Mainly then, we’re treated to individual scenes. Each of the six full chapters has a scene per character, and they take approximately 15-20 minutes to clear per scene, though some are a touch shorter than that. The final chapter is longer, and wraps up the tale in a satisfyingly fun way, though to say anything would obviously spoil it. We get to pick the order of the scenes, the characters riding the tube before getting off at their stop when we pick, though all three must be played before moving onto the next chapter. Before each scene we’re treated to a ‘Previously On’ cutscene, which helps keep track of what’s going on and is a great touch regardless of it we’ve just beaten the previous scene, or have come back the next day.
In game, players of any narrative adventure will be right at home. Three dialogue choices pop up frequently allowing us to put our spin on the conversations going on, though the end result of the scene generally ends up in the same ball park. Occasionally we’re tasked with walking and talking, completing a quick time event, or solving puzzles, but these are all very easy to handle and only add to the tale, rather than blocking progress or presenting a challenge. Only one section actually drags the pace down – searching an apartment in first person, it’s too easy to miss the final clue needed thanks to some sluggish camera controls. Using a mouse was much better here (I played it mostly on PC) but for the rest of the game a controller is recommended. Outside of this moment, the pace of Last Stop is spot on, and I didn’t want to put it down once I started.

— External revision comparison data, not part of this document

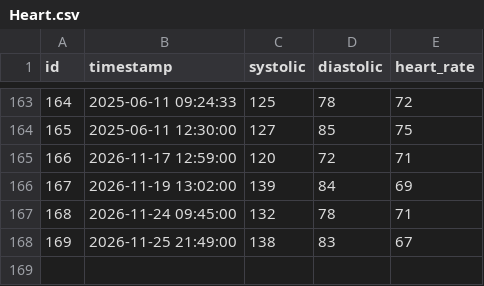
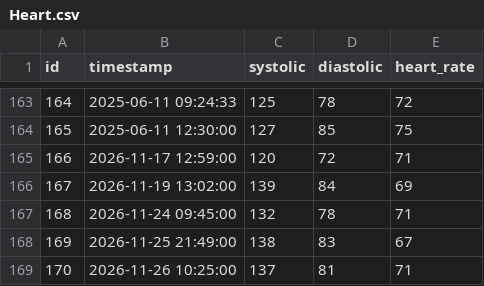
Before and after one commit to HelmutQualtinger/blutdruck, a CSV file: Heart.csv, drawn as a sheet; only a part is shown, gaps mark what is left out; the diff names each change by its address in the sheet, - before the commit and + after, or states it on an @@ line.

```diff
--- a/Heart.csv
+++ b/Heart.csv
+row 169: 170 | 2026-11-26 10:25:00 | 137 | 81 | 71
```
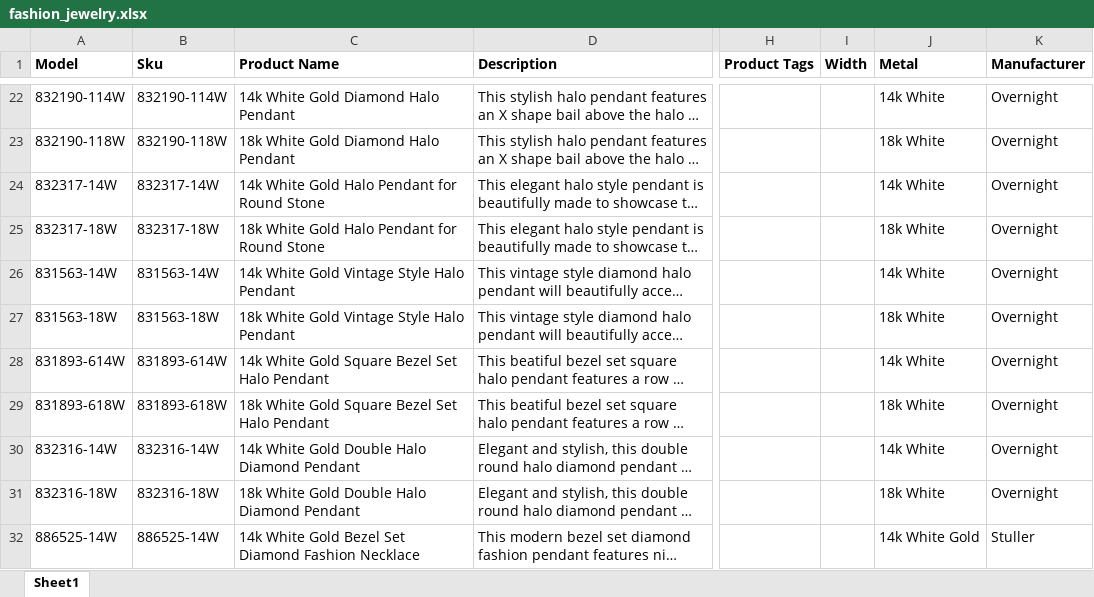
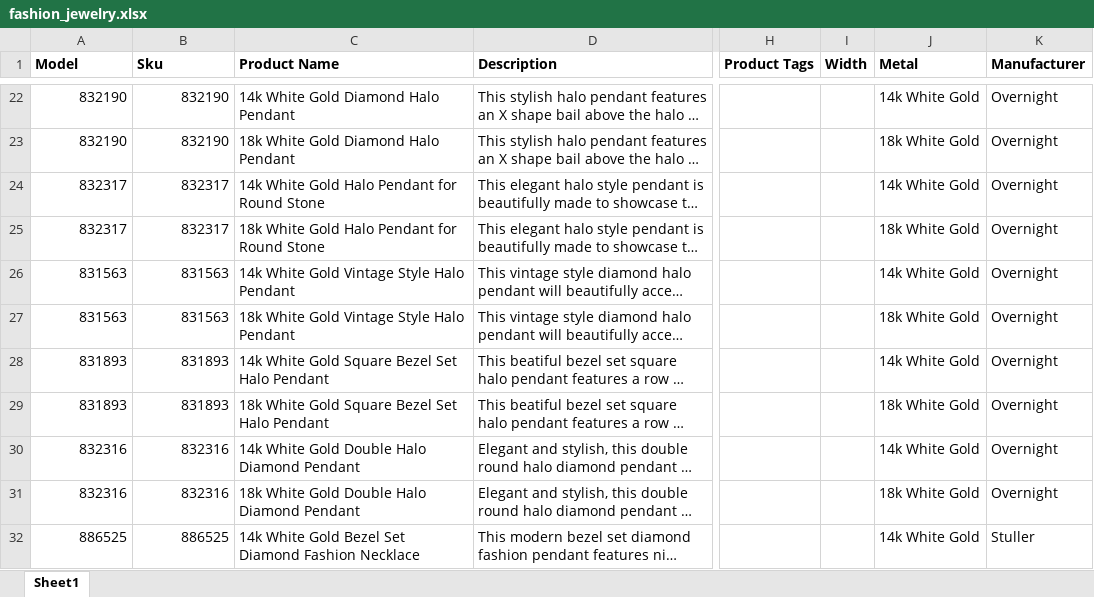
Before and after one commit to trafik8787/openmagaz2, an Excel workbook: fashion_jewelry.xlsx, sheet Sheet1, drawn as a sheet; only a part is shown, gaps mark what is left out; long unchanged cells end in …; values as stored, in another font and other column widths than the file's, no borders; the diff covers the shown part only; the diff names each change by its address in the sheet, - before the commit and + after, or states it on an @@ line.

```diff
--- a/fashion_jewelry.xlsx (sheet Sheet1)
+++ b/fashion_jewelry.xlsx (sheet Sheet1)
-A22 (Model): 832190-114W
+A22 (Model): 832190
-B22 (Sku): 832190-114W
+B22 (Sku): 832190
-J22 (Metal): 14k White
+J22 (Metal): 14k White Gold
-A23 (Model): 832190-118W
+A23 (Model): 832190
-B23 (Sku): 832190-118W
+B23 (Sku): 832190
-J23 (Metal): 18k White
+J23 (Metal): 18k White Gold
-A24 (Model): 832317-14W
+A24 (Model): 832317
-B24 (Sku): 832317-14W
+B24 (Sku): 832317
-J24 (Metal): 14k White
+J24 (Metal): 14k White Gold
-A25 (Model): 832317-18W
+A25 (Model): 832317
-B25 (Sku): 832317-18W
+B25 (Sku): 832317
-J25 (Metal): 18k White
+J25 (Metal): 18k White Gold
-A26 (Model): 831563-14W
+A26 (Model): 831563
-B26 (Sku): 831563-14W
+B26 (Sku): 831563
-J26 (Metal): 14k White
+J26 (Metal): 14k White Gold
-A27 (Model): 831563-18W
+A27 (Model): 831563
-B27 (Sku): 831563-18W
+B27 (Sku): 831563
-J27 (Metal): 18k White
+J27 (Metal): 18k White Gold
-A28 (Model): 831893-614W
+A28 (Model): 831893
-B28 (Sku): 831893-614W
+B28 (Sku): 831893
-J28 (Metal): 14k White
+J28 (Metal): 14k White Gold
-A29 (Model): 831893-618W
+A29 (Model): 831893
-B29 (Sku): 831893-618W
+B29 (Sku): 831893
-J29 (Metal): 18k White
+J29 (Metal): 18k White Gold
-A30 (Model): 832316-14W
+A30 (Model): 832316
-B30 (Sku): 832316-14W
+B30 (Sku): 832316
-J30 (Metal): 14k White
+J30 (Metal): 14k White Gold
-A31 (Model): 832316-18W
+A31 (Model): 832316
-B31 (Sku): 832316-18W
+B31 (Sku): 832316
-J31 (Metal): 18k White
+J31 (Metal): 18k White Gold
-A32 (Model): 886525-14W
+A32 (Model): 886525
-B32 (Sku): 886525-14W
+B32 (Sku): 886525
```
Also changed, not shown: 82 edited cells elsewhere in this sheet, 5 other files.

Part of that was due to the story, but the setting is also fantastically realised. While the visuals have a chunky, painterly, Telltale style to them, the recreation of London is excellent. From the spot on station logos and detailing, to the hand scrawled menu on a pub chalkboard, the mix-match of architecture, and stand out, yet low-key, landmarks, Variable State have done the city proud. I have the benefit of having been to London a lot, but if you’ve not then know this is a great (though admittedly much cleaner) representation of the city. That boils over into the language used by the characters – I don’t think I’ve ever heard a game have such judicious use of the word wanker!
The score is also utterly excellent. Performed by the Prague Philharmonic, it has both an intimate feel while also exploding into massive sci-fi/action riffs at the right moments. It is yet another aspect of the game that just nails what it’s going for perfectly, and enhances the already excellent experience.
All of this adds up to a game that I enjoyed immensely. I genuinely felt attached to the plight of the characters, and wanted to see where the story went next after each cliff hanger ending – which are all masterfully done, by the way. It doesn’t seem that our dialogue choices have a massive impact on the direction for the most part, but then they allow us to add our own touch and flavour to the characters and world, which only enhances the immersion in the tale. As it is, I’d have been quite happy to just follow the story as is, so any little part I get to play just makes it that bit more enjoyable.
As narrative adventures go, Last Stop is easily one of the best I’ve played. From setting and characters, to story and presentation, it is a joy to experience from start to finish. Whether you’re a Game Pass subscriber or not, this is one title not to miss out on.Become a Patron!
This game was tested and reviewed on PC (via a Game Pass Ultimate subscription). All of the opinions and insights here are subject to that version. Game provided by the publisher.Want to keep up to date with the latest Xt reviews, Xt opinions and Xt content? Follow us on Facebook, Twitter, and YouTube.